Huntland Mayor Dolton Steele summed up where the city stands in a letter to Alexander, Third District Commissioners Dale Schultz and Scottie Riddle, who represent Huntland, and the County Commission.

“After finally receiving authorization to bid the job and open the bids on July 15, 2021, the construction low bid was $6.2 million, leaving a $1.5 million shortfall,” Steele said. “We have to have the total funding assured and approved by the state before Oct. 15, 2021, or the contractors have a right to withdraw their bids.

“If we don’t proceed with the construction, we will lose out on the only real opportunity to have a modern sewage-disposal system to service the residential, educational, commercial and industrial concerns of the community. Also, the hundreds of thousands of dollars that have already been spent will be of no effect. If we do not proceed, the grants that a lot of people worked hard to obtain will be lost.”

Alexander said the commitment on the county’s end hinges on TDEC, and it is doubtful the commission would approve the $1.5 million request without the sewer-maintenance grant money to go toward increasing the county’s American Rescue Plan funding potential.

He said if the Oct. 15 deadline is not met, the contractors may opt to not have the project rebid.

Steele said completing the sewer project is paramount for Huntland’s livelihood.

He said that more than six years ago, the Huntland Board of Mayor and Aldermen and residents worked on a proposal to get funding and to design a sewer system that would serve residential areas, Huntland School and commercial and industrial property.

“Many residents who pay both city and county taxes are at a hardship in that their sewage disposal is inadequate and problematic during rainy weather and in dry periods too,” Steele said. “The school is landlocked and cannot install more septic field lines and has had problems with their system in the past.”

He explained that after getting a design approved and a cost estimate, a Community Development Block Grant was funded four years ago plus several other grants and loans.

Steele said that about $4.7 million was earmarked for construction costs and the rest for land purchases and engineering, permit fees, legal fees and other required expenses.

He explained why the process was hindered.

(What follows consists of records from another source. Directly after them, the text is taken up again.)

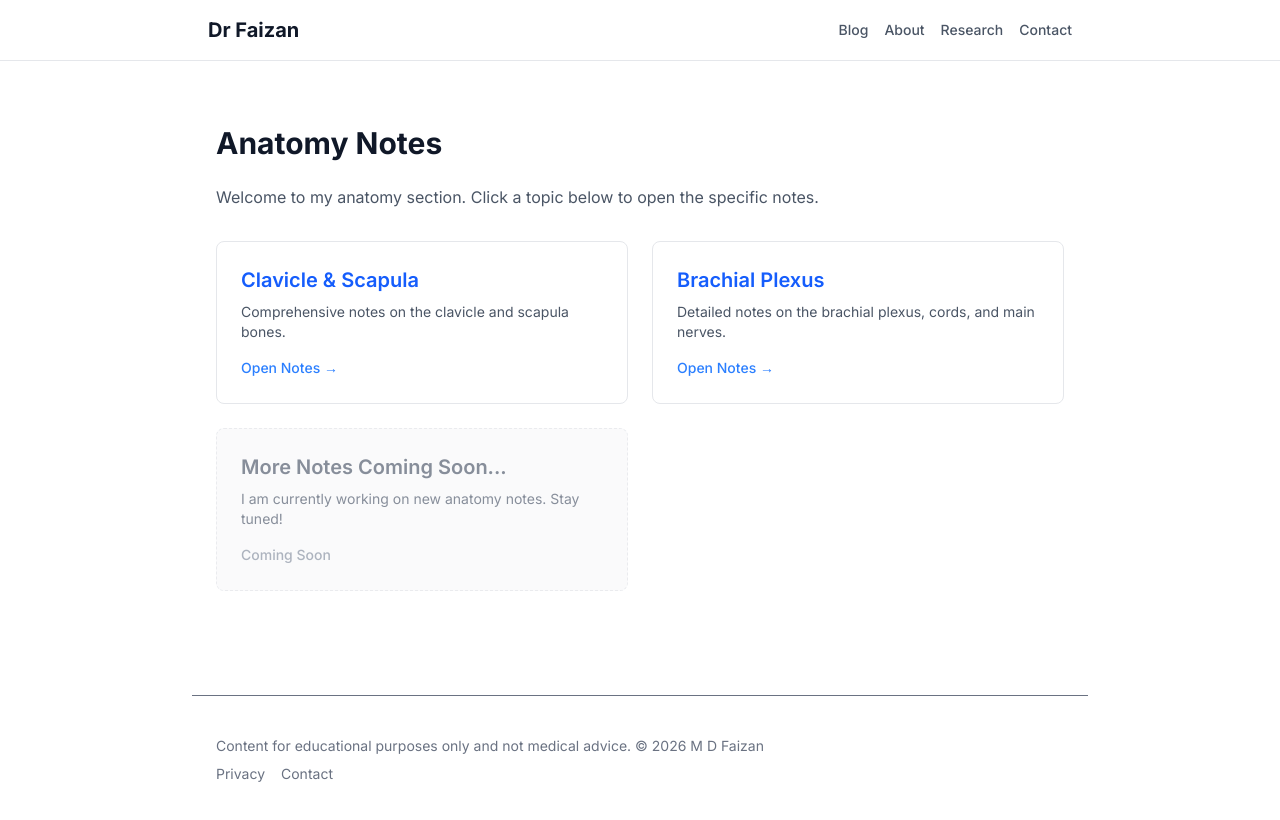
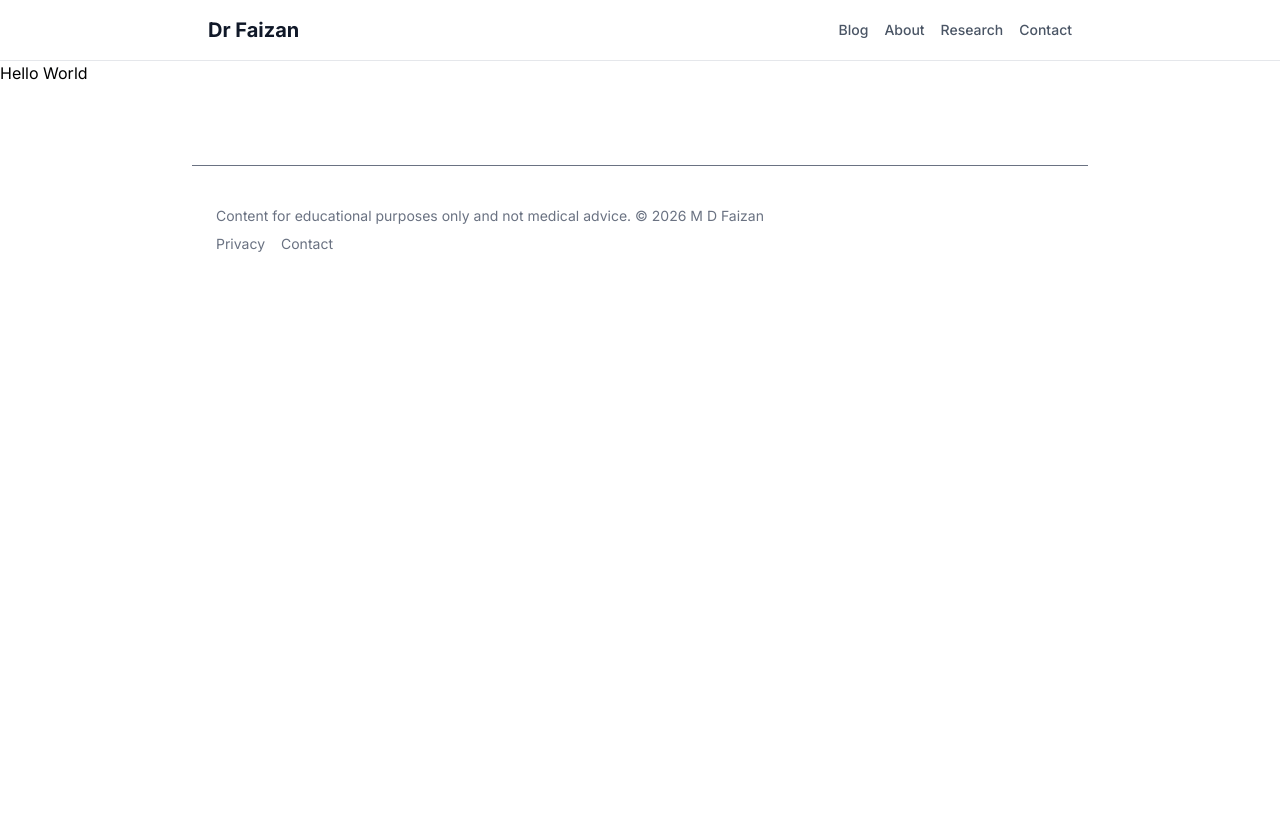
Before and after one commit to mdfaizan220163/med-student-site, a Next.js app: page /anatomy in a window 1280 px wide. Shown: the top 820 px of the page. Built offline with nearby package versions, Linux system fonts and the light colour scheme.

Commit message:
Test Hello World

```diff
--- a/app/anatomy/page.tsx
+++ b/app/anatomy/page.tsx
@@ -1,59 +1,7 @@
-import Link from 'next/link';
-
 export default function AnatomyPage() {
   return (
-    <div className="max-w-4xl mx-auto p-6 mt-10">
-      <h1 className="text-3xl font-bold mb-6 text-gray-900">Anatomy Notes</h1>
-      <p className="mb-8 text-gray-600">
-        Welcome to my anatomy section. Click a topic below to open the specific notes.
-      </p>
-
-      <div className="grid grid-cols-1 md:grid-cols-2 gap-6">
-
-        {/* 1. Clavicle & Scapula Note */}
-        <a
-          href="/anatomy/notes/clavicle-scapula.html"
-          target="_blank"
-          rel="noopener noreferrer"
-          className="block p-6 border border-gray-200 rounded-lg hover:shadow-lg transition bg-white"
-        >
-          <h2 className="text-xl font-semibold text-blue-600 mb-2">Clavicle & Scapula</h2>
-          <p className="text-sm text-gray-600">
-            Comprehensive notes on the clavicle and scapula bones.
-          </p>
-          <span className="text-blue-500 text-sm font-medium mt-4 inline-block">
-            Open Notes &rarr;
-          </span>
-        </a>
-
-        {/* 2. Brachial Plexus Note */}
-        <a
-          href="/anatomy/notes/brachial-plexus.html"
-          target="_blank"
-          rel="noopener noreferrer"
-          className="block p-6 border border-gray-200 rounded-lg hover:shadow-lg transition bg-white"
-        >
-          <h2 className="text-xl font-semibold text-blue-600 mb-2">Brachial Plexus</h2>
-          <p className="text-sm text-gray-600">
-            Detailed notes on the brachial plexus, cords, and main nerves.
-          </p>
-          <span className="text-blue-500 text-sm font-medium mt-4 inline-block">
-            Open Notes &rarr;
-          </span>
-        </a>
-
-        {/* 3. Upcoming Notes Placeholder */}
-        <div className="block p-6 border border-gray-200 border-dashed rounded-lg bg-gray-50 opacity-80">
-          <h2 className="text-xl font-semibold text-gray-500 mb-2">More Notes Coming Soon...</h2>
-          <p className="text-sm text-gray-500">
-            I am currently working on new anatomy notes. Stay tuned!
-          </p>
-          <span className="text-gray-400 text-sm font-medium mt-4 inline-block">
-            Coming Soon
-          </span>
-        </div>
-
-      </div>
+    <div>
+      <h1>Hello World</h1>
     </div>
   );
 }
```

“An extended time it took to find land that was suitable and could be purchased at an affordable price, along with constant turnover in employees at the grant and loan agencies as well as employees in the state system, and then COVID-19 delayed the receipt of funds and the bidding process,” Steele said. “In the meantime, construction costs rose.”

He said those factors led to the $1.5 million shortfall and the need for the county to chip in the money.

 “I see no other avenue of funding, in what we consider a major way, that could be obtained in this short time frame,” Steele said. “Your consideration and possible funding is greatly appreciated.”